Readings for Fourth Sunday in Lent: Jos. 5:9A, 10-12; Ps. 34:2-7; 2 Cor. 5: 17-21; Lk. 15: 1-3, 11 32.
Recently, two very good friends challenged me about supporting Marianne Williamson's run for president. "She has no chance," they objected. "You should be supporting Bernie instead."
Their remarks coupled with today's familiar Gospel account of Jesus' Parable of the Prodigal Son have prompted me to explain myself. The parable particularly as re-created by the French Nobel laureate, Andre Gide, is about a person like Marianne Williamson who eventually identified and escaped the oppressive reality we all take as normal. In Gide's interpretation, Jesus' parable is like Plato's Allegory of the Cave.
So, today I want to describe what we might call the "deep politics" of Marianne Williamson. After all, it's her spirituality (her deep politics) that first drew me to support her candidacy. Because of her more than 30 years of work as a spiritual teacher, we can know her more deeply than any other presidential candidate. And that's important. Our interior lives our thoughts and values are finally shaped by our relationship with what we consider ultimately important. They are shaped by what some of us term "God."
So, let me first talk about Marianne's deep politics and then connect it with Gide's interpretation of the Prodigal Son.
To begin with, I'm supporting Marianne Williamson because she represents the most radical candidate in the field "of thousands," as she often jokes. Using the term "radical" here, I'm referring to its etymological meaning which derives from the Latin word radix meaning "root."
Alone in the crowded field of Democratic candidates Marianne puts her finger on what's really ailing our nation. It's not primarily an economic or military problem. No, at root, it's a deeply spiritual malady. Yes, ours is a spiritual problem!
The problem is that rather than "free and brave," we're all scared out of our wits. We subscribe to values that are 180 degrees opposed to those identified as ultimate by all the world's great wisdom traditions be they Christian, Jewish, Muslim, Hindu, Buddhist or atheistic. At their deepest level, all of those traditions converge identifying compassion rather than fear as the supreme human value.

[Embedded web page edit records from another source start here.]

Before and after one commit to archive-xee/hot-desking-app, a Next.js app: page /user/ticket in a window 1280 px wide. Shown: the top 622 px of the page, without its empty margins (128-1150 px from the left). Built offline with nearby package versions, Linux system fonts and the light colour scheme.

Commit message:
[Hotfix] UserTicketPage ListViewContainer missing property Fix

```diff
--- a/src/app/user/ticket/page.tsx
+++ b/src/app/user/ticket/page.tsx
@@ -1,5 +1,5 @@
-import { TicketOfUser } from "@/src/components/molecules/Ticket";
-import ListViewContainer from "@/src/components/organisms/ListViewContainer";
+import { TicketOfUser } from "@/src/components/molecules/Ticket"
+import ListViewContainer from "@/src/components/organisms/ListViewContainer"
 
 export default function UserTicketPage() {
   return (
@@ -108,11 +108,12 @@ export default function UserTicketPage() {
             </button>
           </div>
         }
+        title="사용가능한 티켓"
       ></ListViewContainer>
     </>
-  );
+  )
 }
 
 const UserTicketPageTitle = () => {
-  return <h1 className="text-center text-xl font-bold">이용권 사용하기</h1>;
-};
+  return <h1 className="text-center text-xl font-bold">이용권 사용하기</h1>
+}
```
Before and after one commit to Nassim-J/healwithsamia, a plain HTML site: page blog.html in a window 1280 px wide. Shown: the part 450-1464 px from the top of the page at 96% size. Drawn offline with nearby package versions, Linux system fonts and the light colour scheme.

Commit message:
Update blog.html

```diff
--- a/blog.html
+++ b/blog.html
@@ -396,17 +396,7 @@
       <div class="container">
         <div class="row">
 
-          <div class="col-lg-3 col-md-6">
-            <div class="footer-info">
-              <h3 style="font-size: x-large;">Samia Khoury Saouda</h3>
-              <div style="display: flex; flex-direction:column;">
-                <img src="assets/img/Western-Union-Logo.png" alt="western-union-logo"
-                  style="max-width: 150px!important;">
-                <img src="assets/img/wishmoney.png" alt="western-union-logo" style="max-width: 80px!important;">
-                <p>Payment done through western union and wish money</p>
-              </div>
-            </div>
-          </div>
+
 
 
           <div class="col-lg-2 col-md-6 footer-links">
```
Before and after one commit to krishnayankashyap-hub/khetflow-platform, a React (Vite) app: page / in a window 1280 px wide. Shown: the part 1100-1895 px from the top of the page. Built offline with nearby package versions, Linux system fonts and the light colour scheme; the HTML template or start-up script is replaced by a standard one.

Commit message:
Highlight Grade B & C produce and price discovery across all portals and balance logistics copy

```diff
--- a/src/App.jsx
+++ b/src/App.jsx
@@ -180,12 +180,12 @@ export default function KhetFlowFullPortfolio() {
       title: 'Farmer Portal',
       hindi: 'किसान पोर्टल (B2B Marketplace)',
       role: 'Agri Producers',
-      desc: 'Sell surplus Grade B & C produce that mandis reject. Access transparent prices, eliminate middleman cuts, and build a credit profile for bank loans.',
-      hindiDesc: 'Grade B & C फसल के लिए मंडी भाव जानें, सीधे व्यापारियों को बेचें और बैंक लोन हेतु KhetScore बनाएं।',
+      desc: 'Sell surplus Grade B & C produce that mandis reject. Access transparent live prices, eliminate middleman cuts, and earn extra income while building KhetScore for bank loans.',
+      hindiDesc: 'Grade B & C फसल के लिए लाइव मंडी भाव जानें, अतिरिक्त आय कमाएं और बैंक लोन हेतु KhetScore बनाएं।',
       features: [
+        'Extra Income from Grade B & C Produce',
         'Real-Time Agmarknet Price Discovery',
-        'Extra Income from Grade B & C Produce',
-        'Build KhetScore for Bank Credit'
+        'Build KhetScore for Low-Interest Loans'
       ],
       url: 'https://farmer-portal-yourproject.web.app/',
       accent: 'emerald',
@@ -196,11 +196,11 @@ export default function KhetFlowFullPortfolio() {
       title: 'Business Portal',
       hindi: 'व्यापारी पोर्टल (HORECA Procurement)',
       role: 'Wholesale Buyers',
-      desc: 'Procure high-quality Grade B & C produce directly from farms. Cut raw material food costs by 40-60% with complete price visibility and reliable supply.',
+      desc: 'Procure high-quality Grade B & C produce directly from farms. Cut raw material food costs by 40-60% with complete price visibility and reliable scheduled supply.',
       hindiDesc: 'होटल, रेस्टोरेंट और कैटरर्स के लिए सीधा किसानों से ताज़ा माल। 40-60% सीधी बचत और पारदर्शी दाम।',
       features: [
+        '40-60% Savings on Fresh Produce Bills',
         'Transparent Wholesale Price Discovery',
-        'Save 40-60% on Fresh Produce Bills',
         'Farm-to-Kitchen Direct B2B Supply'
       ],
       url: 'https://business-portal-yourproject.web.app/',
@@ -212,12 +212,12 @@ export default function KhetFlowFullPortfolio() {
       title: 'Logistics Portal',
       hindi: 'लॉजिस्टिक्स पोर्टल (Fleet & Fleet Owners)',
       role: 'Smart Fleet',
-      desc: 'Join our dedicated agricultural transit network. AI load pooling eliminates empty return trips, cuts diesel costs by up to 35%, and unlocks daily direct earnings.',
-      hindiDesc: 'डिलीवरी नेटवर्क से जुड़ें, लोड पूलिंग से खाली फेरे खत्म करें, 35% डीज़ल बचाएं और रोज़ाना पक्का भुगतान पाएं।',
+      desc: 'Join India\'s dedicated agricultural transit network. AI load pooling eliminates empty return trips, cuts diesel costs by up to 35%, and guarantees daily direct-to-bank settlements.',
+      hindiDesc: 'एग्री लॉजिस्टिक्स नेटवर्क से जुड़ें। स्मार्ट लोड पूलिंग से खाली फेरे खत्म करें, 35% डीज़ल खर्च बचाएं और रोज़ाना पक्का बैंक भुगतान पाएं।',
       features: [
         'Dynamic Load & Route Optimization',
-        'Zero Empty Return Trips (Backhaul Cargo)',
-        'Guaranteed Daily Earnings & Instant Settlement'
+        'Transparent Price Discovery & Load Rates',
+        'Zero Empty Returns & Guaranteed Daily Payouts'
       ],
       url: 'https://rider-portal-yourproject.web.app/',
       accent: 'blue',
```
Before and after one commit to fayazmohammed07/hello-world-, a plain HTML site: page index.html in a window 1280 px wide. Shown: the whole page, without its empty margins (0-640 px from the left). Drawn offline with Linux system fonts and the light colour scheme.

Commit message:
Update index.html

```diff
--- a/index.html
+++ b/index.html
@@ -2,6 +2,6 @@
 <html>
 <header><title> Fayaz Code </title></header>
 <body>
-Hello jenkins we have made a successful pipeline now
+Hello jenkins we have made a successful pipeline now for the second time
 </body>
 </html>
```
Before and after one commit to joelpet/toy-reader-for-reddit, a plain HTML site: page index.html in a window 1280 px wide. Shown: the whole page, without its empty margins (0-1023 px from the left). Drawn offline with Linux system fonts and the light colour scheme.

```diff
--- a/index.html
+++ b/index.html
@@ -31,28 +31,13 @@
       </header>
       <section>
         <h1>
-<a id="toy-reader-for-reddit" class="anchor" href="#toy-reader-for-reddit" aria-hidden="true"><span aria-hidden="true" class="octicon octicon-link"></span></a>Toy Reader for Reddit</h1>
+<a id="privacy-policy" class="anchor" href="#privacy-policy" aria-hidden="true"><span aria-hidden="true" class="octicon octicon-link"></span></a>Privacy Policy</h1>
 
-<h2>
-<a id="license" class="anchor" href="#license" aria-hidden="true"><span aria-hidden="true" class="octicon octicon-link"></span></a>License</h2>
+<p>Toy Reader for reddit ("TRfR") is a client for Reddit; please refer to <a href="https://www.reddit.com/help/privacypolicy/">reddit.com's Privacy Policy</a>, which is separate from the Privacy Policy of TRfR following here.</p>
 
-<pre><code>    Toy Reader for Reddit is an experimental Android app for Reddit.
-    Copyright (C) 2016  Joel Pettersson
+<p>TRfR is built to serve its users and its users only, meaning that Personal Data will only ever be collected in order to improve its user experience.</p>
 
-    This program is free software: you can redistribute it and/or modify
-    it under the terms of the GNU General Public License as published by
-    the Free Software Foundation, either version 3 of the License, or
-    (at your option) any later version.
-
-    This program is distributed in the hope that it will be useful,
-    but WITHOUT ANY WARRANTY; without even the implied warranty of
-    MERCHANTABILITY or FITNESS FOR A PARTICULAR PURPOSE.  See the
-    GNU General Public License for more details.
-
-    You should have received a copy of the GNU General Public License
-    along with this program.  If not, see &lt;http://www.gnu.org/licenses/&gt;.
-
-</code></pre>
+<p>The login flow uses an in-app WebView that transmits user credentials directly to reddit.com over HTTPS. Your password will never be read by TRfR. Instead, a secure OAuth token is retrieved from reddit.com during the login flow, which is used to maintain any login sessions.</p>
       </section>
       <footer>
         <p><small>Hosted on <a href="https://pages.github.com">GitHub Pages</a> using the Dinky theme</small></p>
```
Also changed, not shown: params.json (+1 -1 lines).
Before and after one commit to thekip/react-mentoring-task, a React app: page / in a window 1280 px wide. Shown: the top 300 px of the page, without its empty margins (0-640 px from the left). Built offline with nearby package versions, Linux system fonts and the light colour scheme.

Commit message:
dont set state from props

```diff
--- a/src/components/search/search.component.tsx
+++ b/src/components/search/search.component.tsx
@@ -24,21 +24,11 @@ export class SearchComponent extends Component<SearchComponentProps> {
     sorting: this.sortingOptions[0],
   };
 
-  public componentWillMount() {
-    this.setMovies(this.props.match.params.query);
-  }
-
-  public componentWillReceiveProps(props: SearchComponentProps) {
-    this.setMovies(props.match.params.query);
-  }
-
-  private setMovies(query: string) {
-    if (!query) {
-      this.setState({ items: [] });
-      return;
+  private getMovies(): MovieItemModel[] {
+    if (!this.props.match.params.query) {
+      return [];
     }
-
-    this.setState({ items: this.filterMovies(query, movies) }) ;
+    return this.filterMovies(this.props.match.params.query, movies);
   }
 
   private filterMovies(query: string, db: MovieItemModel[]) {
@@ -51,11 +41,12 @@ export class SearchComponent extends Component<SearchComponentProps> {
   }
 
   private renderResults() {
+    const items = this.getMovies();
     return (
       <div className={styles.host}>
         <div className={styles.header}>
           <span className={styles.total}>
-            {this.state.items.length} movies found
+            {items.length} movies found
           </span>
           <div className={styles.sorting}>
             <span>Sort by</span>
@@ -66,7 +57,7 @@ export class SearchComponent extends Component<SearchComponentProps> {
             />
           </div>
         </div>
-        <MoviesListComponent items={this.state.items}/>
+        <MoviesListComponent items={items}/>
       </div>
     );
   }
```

Ms. Williamson says it clearly: fear (which is the opposite of compassion) has us captive. Fear has us identifying Russians, Chinese, Muslims, immigrants, refugees, LGBT community members, poor people in general, and even (at our borders) children and babies as somehow our enemies fundamentally unlike us and threatening us at every turn.
None of that is true, Marianne says. It's quite the opposite. All of us have far more in common than anything that can possibly separate us. In fact as she puts it "There is really only one of us here." We are not only sisters and brothers, we are really a single person. What I do to you, I do to myself.
That's really the authentic teaching of Jesus, isn't it? That's the meaning of his words, "Love your neighbor as yourself." We must love our neighbor because our neighbor is our self.
As Williamson explains, that conviction is what moved the abolitionists, the suffragettes, the civil rights campaigners and many who brought the Vietnam War to an end. It's no accident, she says, that so many of the abolitionists and suffragettes were Quakers, that Martin Luther King was a Baptist preacher, and that anti-war activists like the Berrigan brothers were Catholic priests. Those are the great heroes of the land we call "America." Like Marianne herself, they all recognized our fundamentally spiritual nature.
So, none of us should say all of this is too idealistic. Instead, we should realize that, in effect, Marianne Williamson is challenging Americans to live up to their faith claims. After all, 70% of us claim to be Christian. Then there are the Jews, Muslims, Hindus, Buddhists I already mentioned, as well as atheists and those claiming to be "spiritual but not religious." As I said, all of those traditions, at their most profound level, converge in calls to liberty, equality, and fraternity.
And that brings me to Jesus' Parable of the Prodigal Son and its connection with Marianne Williamson's deep politics. In what I'm about to say, I'm taking my cue from John Dominic Crossan's book The Power of Parable: how fiction by Jesus became fiction about Jesus. There, Crossan suggests challenging Luke's parable as excessively patriarchal. After all, the story is about a bad boy who realizes the error of his ways and returns home to daddy and daddy's patriarchy with its familiar rules, prohibitions, and tried and true ways of doing things.
Crossan asks, what if the prodigal left home and never looked back? Would he have been better off? Would we be better off by not following his example as described today by Luke by instead separating from the patriarchy and leaving home for good?